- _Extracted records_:

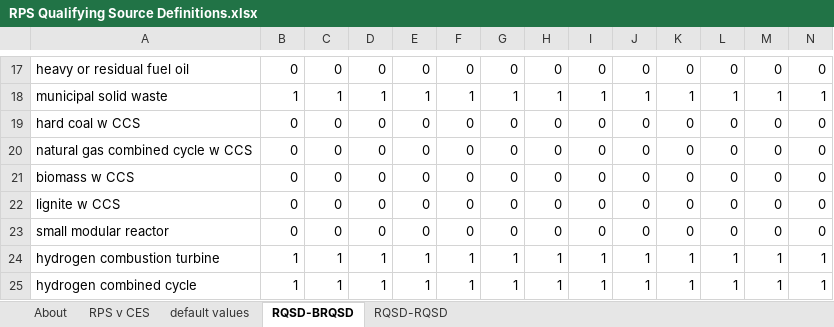
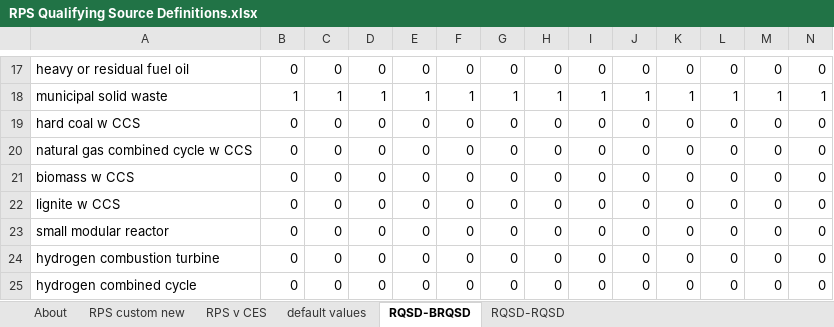
Before and after one commit to EnergyInnovation/eps-nebraska, an Excel workbook: InputData/elec/RQSD/RPS Qualifying Source Definitions.xlsx, sheet RQSD-BRQSD, drawn as a sheet; only a part is shown, gaps mark what is left out; values as stored, in another font and other column widths than the file's, no borders; conditional formats not drawn; the diff covers the shown part only; the diff names each change by its address in the sheet, - before the commit and + after, or states it on an @@ line.

```diff
--- a/InputData/elec/RQSD/RPS Qualifying Source Definitions.xlsx (sheet RQSD-BRQSD)
+++ b/InputData/elec/RQSD/RPS Qualifying Source Definitions.xlsx (sheet RQSD-BRQSD)
+sheet tab: RPS custom new
-B24:B25: 1
+B24:B25: 0
-C24:C25: 1
+C24:C25: 0
-D24:D25: 1
+D24:D25: 0
-E24:E25: 1
+E24:E25: 0
-F24:F25: 1
+F24:F25: 0
-G24:G25: 1
+G24:G25: 0
-H24:H25: 1
+H24:H25: 0
-I24:I25: 1
+I24:I25: 0
-J24:J25: 1
+J24:J25: 0
-K24:K25: 1
+K24:K25: 0
-L24:L25: 1
+L24:L25: 0
-M24:M25: 1
+M24:M25: 0
-N24:N25: 1
+N24:N25: 0
```
Also changed, not shown: 50 edited cells elsewhere in this sheet, sheet RPS v CES, sheet About, sheet default values, formulas that keep their value, InputData/elec/CSC/Capacity Supply Curve.xlsx, InputData/elec/MPCbS/Max Potential Capacity by Source.xlsx, 36 other files.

- _Work request_:
The answer should be a number alone: how many lines of the entries hold the word "sheet"?

- _Solution to this problem_:
5